• [DIRECTIONS FOR THIS TASK]: On how many lines of the records below does the string "without" appear? Reply with only the number.

• [ENTRIES SHOWN]:
-- Opening Marker --

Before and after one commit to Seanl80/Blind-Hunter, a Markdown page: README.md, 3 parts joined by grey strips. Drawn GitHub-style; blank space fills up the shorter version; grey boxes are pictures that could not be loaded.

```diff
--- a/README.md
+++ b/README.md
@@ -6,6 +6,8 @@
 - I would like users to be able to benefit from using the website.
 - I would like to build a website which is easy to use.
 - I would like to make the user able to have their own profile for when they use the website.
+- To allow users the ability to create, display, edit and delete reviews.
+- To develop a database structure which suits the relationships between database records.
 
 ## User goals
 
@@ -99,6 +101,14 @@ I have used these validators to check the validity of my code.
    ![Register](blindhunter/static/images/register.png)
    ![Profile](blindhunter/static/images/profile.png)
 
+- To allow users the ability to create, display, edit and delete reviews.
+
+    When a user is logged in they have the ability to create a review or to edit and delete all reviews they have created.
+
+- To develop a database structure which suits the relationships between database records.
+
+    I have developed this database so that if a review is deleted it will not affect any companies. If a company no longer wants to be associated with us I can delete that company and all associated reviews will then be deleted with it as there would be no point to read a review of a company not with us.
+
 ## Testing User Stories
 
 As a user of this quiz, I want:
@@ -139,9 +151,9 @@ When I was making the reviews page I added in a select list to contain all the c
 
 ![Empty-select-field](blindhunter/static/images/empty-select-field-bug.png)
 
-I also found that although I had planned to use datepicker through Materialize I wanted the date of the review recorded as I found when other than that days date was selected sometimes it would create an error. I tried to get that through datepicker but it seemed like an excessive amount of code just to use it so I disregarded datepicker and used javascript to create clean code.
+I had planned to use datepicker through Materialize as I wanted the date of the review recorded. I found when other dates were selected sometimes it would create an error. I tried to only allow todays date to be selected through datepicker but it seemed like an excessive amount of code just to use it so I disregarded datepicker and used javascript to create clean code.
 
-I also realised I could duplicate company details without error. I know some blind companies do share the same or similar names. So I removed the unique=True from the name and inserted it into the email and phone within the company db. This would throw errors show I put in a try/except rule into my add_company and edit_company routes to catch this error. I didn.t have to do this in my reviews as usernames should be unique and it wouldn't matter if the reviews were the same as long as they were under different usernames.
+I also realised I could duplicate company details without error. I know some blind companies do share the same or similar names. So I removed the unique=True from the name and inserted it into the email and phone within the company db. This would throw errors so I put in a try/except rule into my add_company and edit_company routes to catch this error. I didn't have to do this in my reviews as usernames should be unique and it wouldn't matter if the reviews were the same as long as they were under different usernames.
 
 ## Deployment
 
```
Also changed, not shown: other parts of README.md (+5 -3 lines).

-- Closing Marker --

• [THE ANSWER]: 2